----- Records for this exercise

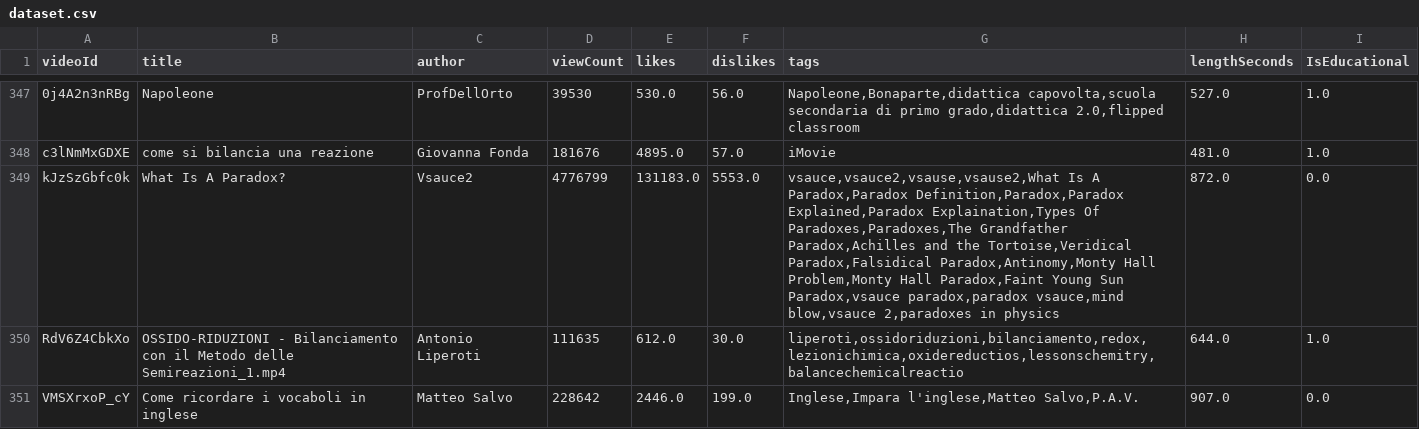
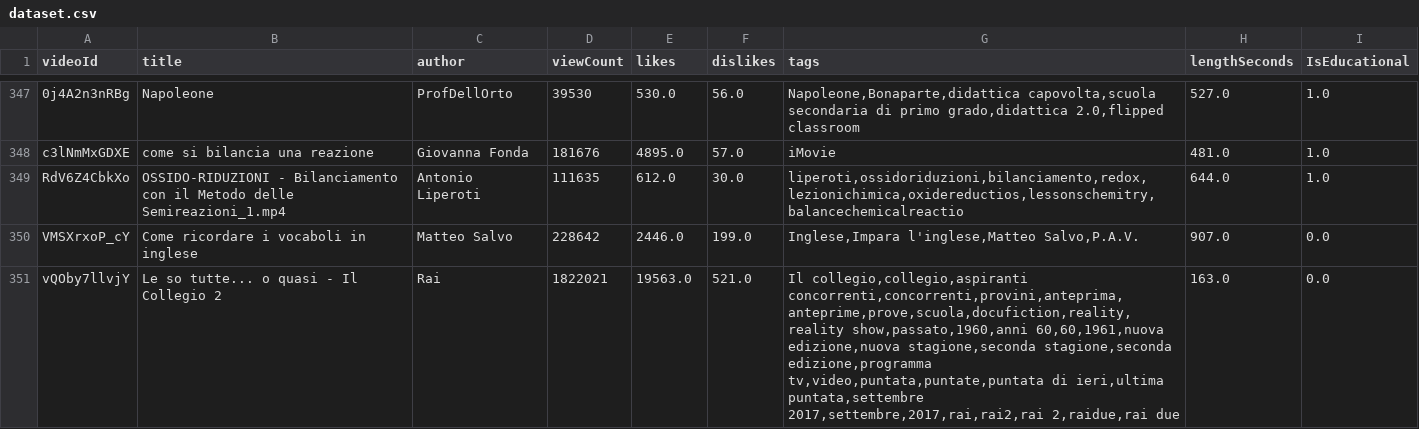
Before and after one commit to GiuliaSim/ML3-Educational-YouTube-Video-Classifier, a CSV file: data/dataset.csv, drawn as a sheet; only a part is shown, gaps mark what is left out; the shorter side is filled out with more unchanged rows; the diff names each change by its address in the sheet, - before the commit and + after, or states it on an @@ line.

Commit message:
fixed error
delete kJzSzGbfc0k (duplicato)

```diff
--- a/data/dataset.csv
+++ b/data/dataset.csv
-row 349: kJzSzGbfc0k | What Is A Paradox? | Vsauce2 | 4776799 | 131183.0 | 5553.0 | vsauce,vsauce2,vsause,vsause2,What Is A Paradox,Paradox Definition,Paradox,Paradox Explained,Paradox Explaination,Types Of Paradoxes,Paradoxes,The Grandfather Paradox,Achilles and the Tortoise,Veridical Paradox,Falsidical Paradox,Antinomy,Monty Hall Problem,Monty Hall Paradox,Faint Young Sun Paradox,vsauce paradox,paradox vsauce,mind blow,vsauce 2,paradoxes in physics | 872.0 | 0.0
```
Also changed, not shown: data/dataset_audio.csv, 1 other file.
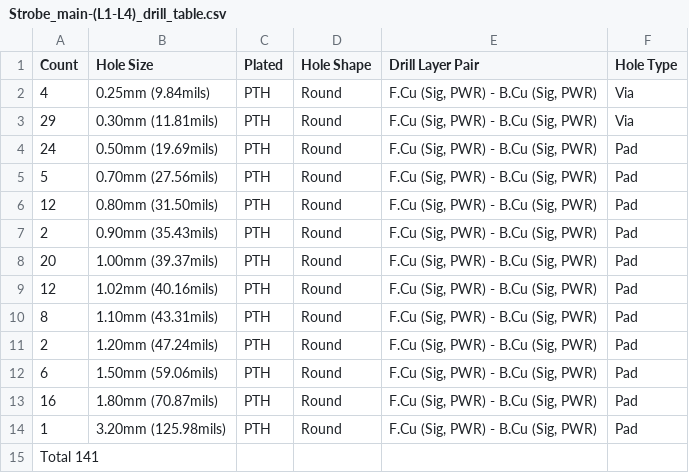
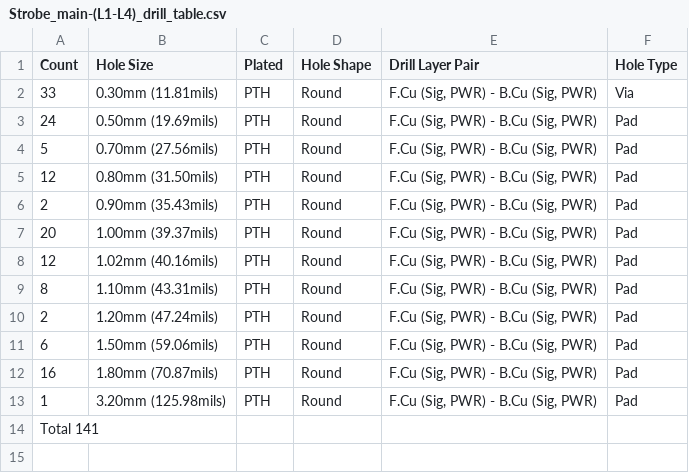
Before and after one commit to FLRHW/Strobe_main, a CSV file: Manufacturing/Fabrication/Drill Tables/Strobe_main-(L1-L4)_drill_table.csv, drawn as a sheet.

```diff
--- a/Manufacturing/Fabrication/Drill Tables/Strobe_main-(L1-L4)_drill_table.csv
+++ b/Manufacturing/Fabrication/Drill Tables/Strobe_main-(L1-L4)_drill_table.csv
@@ -1,4 +1,3 @@
 Count,Hole Size,Plated,Hole Shape,Drill Layer Pair,Hole Type
-4,0.25mm (9.84mils),PTH,Round,"F.Cu (Sig, PWR) - B.Cu (Sig, PWR)",Via
-29,0.30mm (11.81mils),PTH,Round,"F.Cu (Sig, PWR) - B.Cu (Sig, PWR)",Via
+33,0.30mm (11.81mils),PTH,Round,"F.Cu (Sig, PWR) - B.Cu (Sig, PWR)",Via
 24,0.50mm (19.69mils),PTH,Round,"F.Cu (Sig, PWR) - B.Cu (Sig, PWR)",Pad
```
Also changed, not shown: Manufacturing/Assembly/Strobe_main-CPL.csv, Testing/Testpoints/Strobe_main-testpoints-top.csv, 52 other files.
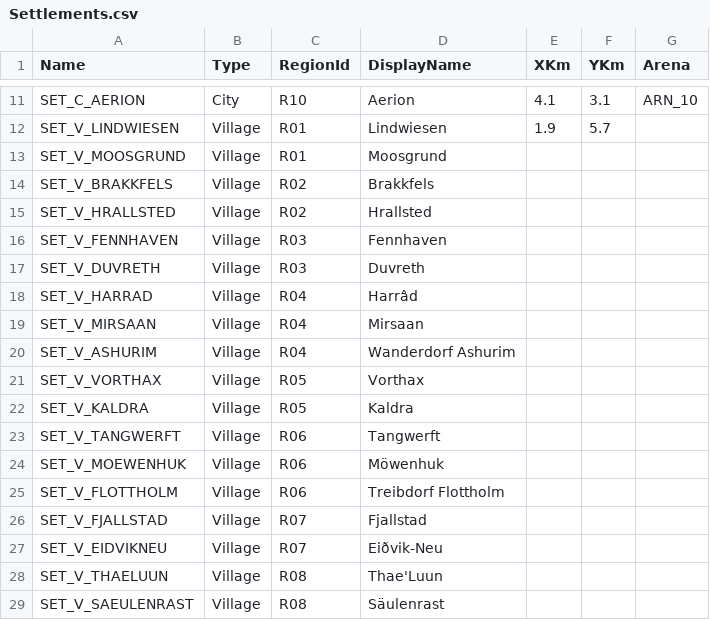
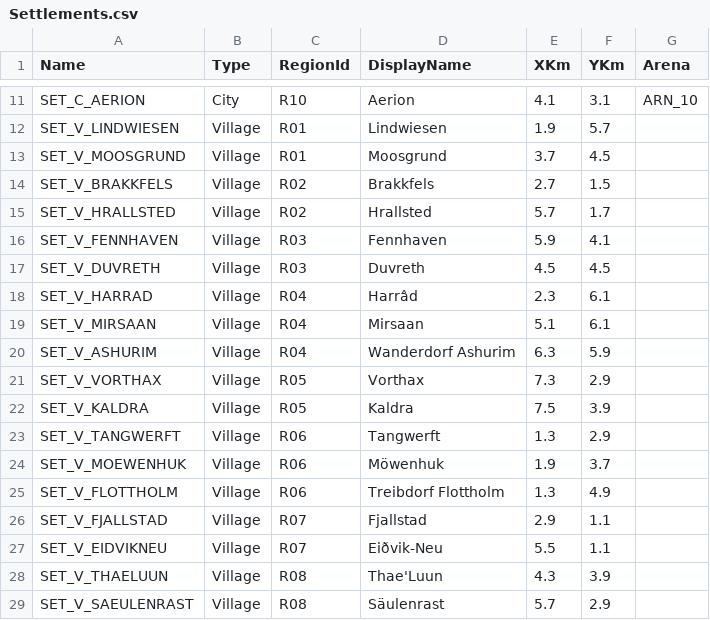
Before and after one commit to LukiSpooky/AETHRIS-Echobound, a CSV file: Data/World/Settlements.csv, drawn as a sheet; only a part is shown, gaps mark what is left out; the diff covers the shown part only.

```diff
--- a/Data/World/Settlements.csv
+++ b/Data/World/Settlements.csv
@@ -12,18 +12,18 @@ SET_C_AERION,City,R10,Aerion,4.1,3.1,ARN_10
 SET_V_LINDWIESEN,Village,R01,Lindwiesen,1.9,5.7,
-SET_V_MOOSGRUND,Village,R01,Moosgrund,,,
-SET_V_BRAKKFELS,Village,R02,Brakkfels,,,
-SET_V_HRALLSTED,Village,R02,Hrallsted,,,
-SET_V_FENNHAVEN,Village,R03,Fennhaven,,,
-SET_V_DUVRETH,Village,R03,Duvreth,,,
-SET_V_HARRAD,Village,R04,Harrâd,,,
-SET_V_MIRSAAN,Village,R04,Mirsaan,,,
-SET_V_ASHURIM,Village,R04,Wanderdorf Ashurim,,,
-SET_V_VORTHAX,Village,R05,Vorthax,,,
-SET_V_KALDRA,Village,R05,Kaldra,,,
-SET_V_TANGWERFT,Village,R06,Tangwerft,,,
-SET_V_MOEWENHUK,Village,R06,Möwenhuk,,,
-SET_V_FLOTTHOLM,Village,R06,Treibdorf Flottholm,,,
-SET_V_FJALLSTAD,Village,R07,Fjallstad,,,
-SET_V_EIDVIKNEU,Village,R07,Eiðvik-Neu,,,
-SET_V_THAELUUN,Village,R08,Thae'Luun,,,
-SET_V_SAEULENRAST,Village,R08,Säulenrast,,,
+SET_V_MOOSGRUND,Village,R01,Moosgrund,3.7,4.5,
+SET_V_BRAKKFELS,Village,R02,Brakkfels,2.7,1.5,
+SET_V_HRALLSTED,Village,R02,Hrallsted,5.7,1.7,
+SET_V_FENNHAVEN,Village,R03,Fennhaven,5.9,4.1,
+SET_V_DUVRETH,Village,R03,Duvreth,4.5,4.5,
+SET_V_HARRAD,Village,R04,Harrâd,2.3,6.1,
+SET_V_MIRSAAN,Village,R04,Mirsaan,5.1,6.1,
+SET_V_ASHURIM,Village,R04,Wanderdorf Ashurim,6.3,5.9,
+SET_V_VORTHAX,Village,R05,Vorthax,7.3,2.9,
+SET_V_KALDRA,Village,R05,Kaldra,7.5,3.9,
+SET_V_TANGWERFT,Village,R06,Tangwerft,1.3,2.9,
+SET_V_MOEWENHUK,Village,R06,Möwenhuk,1.9,3.7,
+SET_V_FLOTTHOLM,Village,R06,Treibdorf Flottholm,1.3,4.9,
+SET_V_FJALLSTAD,Village,R07,Fjallstad,2.9,1.1,
+SET_V_EIDVIKNEU,Village,R07,Eiðvik-Neu,5.5,1.1,
+SET_V_THAELUUN,Village,R08,Thae'Luun,4.3,3.9,
+SET_V_SAEULENRAST,Village,R08,Säulenrast,5.7,2.9,
```
Also changed, not shown: 68 edited cells elsewhere in this file, 5 other files.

----------

Directions
Using the records above, output an exact copy without any pictures.

Result of this exercise
Before and after one commit to GiuliaSim/ML3-Educational-YouTube-Video-Classifier, a CSV file: data/dataset.csv, drawn as a sheet; only a part is shown, gaps mark what is left out; the shorter side is filled out with more unchanged rows; the diff names each change by its address in the sheet, - before the commit and + after, or states it on an @@ line.

Commit message:
fixed error
delete kJzSzGbfc0k (duplicato)

```diff
--- a/data/dataset.csv
+++ b/data/dataset.csv
-row 349: kJzSzGbfc0k | What Is A Paradox? | Vsauce2 | 4776799 | 131183.0 | 5553.0 | vsauce,vsauce2,vsause,vsause2,What Is A Paradox,Paradox Definition,Paradox,Paradox Explained,Paradox Explaination,Types Of Paradoxes,Paradoxes,The Grandfather Paradox,Achilles and the Tortoise,Veridical Paradox,Falsidical Paradox,Antinomy,Monty Hall Problem,Monty Hall Paradox,Faint Young Sun Paradox,vsauce paradox,paradox vsauce,mind blow,vsauce 2,paradoxes in physics | 872.0 | 0.0
```
Also changed, not shown: data/dataset_audio.csv, 1 other file.
Before and after one commit to FLRHW/Strobe_main, a CSV file: Manufacturing/Fabrication/Drill Tables/Strobe_main-(L1-L4)_drill_table.csv, drawn as a sheet.

```diff
--- a/Manufacturing/Fabrication/Drill Tables/Strobe_main-(L1-L4)_drill_table.csv
+++ b/Manufacturing/Fabrication/Drill Tables/Strobe_main-(L1-L4)_drill_table.csv
@@ -1,4 +1,3 @@
 Count,Hole Size,Plated,Hole Shape,Drill Layer Pair,Hole Type
-4,0.25mm (9.84mils),PTH,Round,"F.Cu (Sig, PWR) - B.Cu (Sig, PWR)",Via
-29,0.30mm (11.81mils),PTH,Round,"F.Cu (Sig, PWR) - B.Cu (Sig, PWR)",Via
+33,0.30mm (11.81mils),PTH,Round,"F.Cu (Sig, PWR) - B.Cu (Sig, PWR)",Via
 24,0.50mm (19.69mils),PTH,Round,"F.Cu (Sig, PWR) - B.Cu (Sig, PWR)",Pad
```
Also changed, not shown: Manufacturing/Assembly/Strobe_main-CPL.csv, Testing/Testpoints/Strobe_main-testpoints-top.csv, 52 other files.
Before and after one commit to LukiSpooky/AETHRIS-Echobound, a CSV file: Data/World/Settlements.csv, drawn as a sheet; only a part is shown, gaps mark what is left out; the diff covers the shown part only.

```diff
--- a/Data/World/Settlements.csv
+++ b/Data/World/Settlements.csv
@@ -12,18 +12,18 @@ SET_C_AERION,City,R10,Aerion,4.1,3.1,ARN_10
 SET_V_LINDWIESEN,Village,R01,Lindwiesen,1.9,5.7,
-SET_V_MOOSGRUND,Village,R01,Moosgrund,,,
-SET_V_BRAKKFELS,Village,R02,Brakkfels,,,
-SET_V_HRALLSTED,Village,R02,Hrallsted,,,
-SET_V_FENNHAVEN,Village,R03,Fennhaven,,,
-SET_V_DUVRETH,Village,R03,Duvreth,,,
-SET_V_HARRAD,Village,R04,Harrâd,,,
-SET_V_MIRSAAN,Village,R04,Mirsaan,,,
-SET_V_ASHURIM,Village,R04,Wanderdorf Ashurim,,,
-SET_V_VORTHAX,Village,R05,Vorthax,,,
-SET_V_KALDRA,Village,R05,Kaldra,,,
-SET_V_TANGWERFT,Village,R06,Tangwerft,,,
-SET_V_MOEWENHUK,Village,R06,Möwenhuk,,,
-SET_V_FLOTTHOLM,Village,R06,Treibdorf Flottholm,,,
-SET_V_FJALLSTAD,Village,R07,Fjallstad,,,
-SET_V_EIDVIKNEU,Village,R07,Eiðvik-Neu,,,
-SET_V_THAELUUN,Village,R08,Thae'Luun,,,
-SET_V_SAEULENRAST,Village,R08,Säulenrast,,,
+SET_V_MOOSGRUND,Village,R01,Moosgrund,3.7,4.5,
+SET_V_BRAKKFELS,Village,R02,Brakkfels,2.7,1.5,
+SET_V_HRALLSTED,Village,R02,Hrallsted,5.7,1.7,
+SET_V_FENNHAVEN,Village,R03,Fennhaven,5.9,4.1,
+SET_V_DUVRETH,Village,R03,Duvreth,4.5,4.5,
+SET_V_HARRAD,Village,R04,Harrâd,2.3,6.1,
+SET_V_MIRSAAN,Village,R04,Mirsaan,5.1,6.1,
+SET_V_ASHURIM,Village,R04,Wanderdorf Ashurim,6.3,5.9,
+SET_V_VORTHAX,Village,R05,Vorthax,7.3,2.9,
+SET_V_KALDRA,Village,R05,Kaldra,7.5,3.9,
+SET_V_TANGWERFT,Village,R06,Tangwerft,1.3,2.9,
+SET_V_MOEWENHUK,Village,R06,Möwenhuk,1.9,3.7,
+SET_V_FLOTTHOLM,Village,R06,Treibdorf Flottholm,1.3,4.9,
+SET_V_FJALLSTAD,Village,R07,Fjallstad,2.9,1.1,
+SET_V_EIDVIKNEU,Village,R07,Eiðvik-Neu,5.5,1.1,
+SET_V_THAELUUN,Village,R08,Thae'Luun,4.3,3.9,
+SET_V_SAEULENRAST,Village,R08,Säulenrast,5.7,2.9,
```
Also changed, not shown: 68 edited cells elsewhere in this file, 5 other files.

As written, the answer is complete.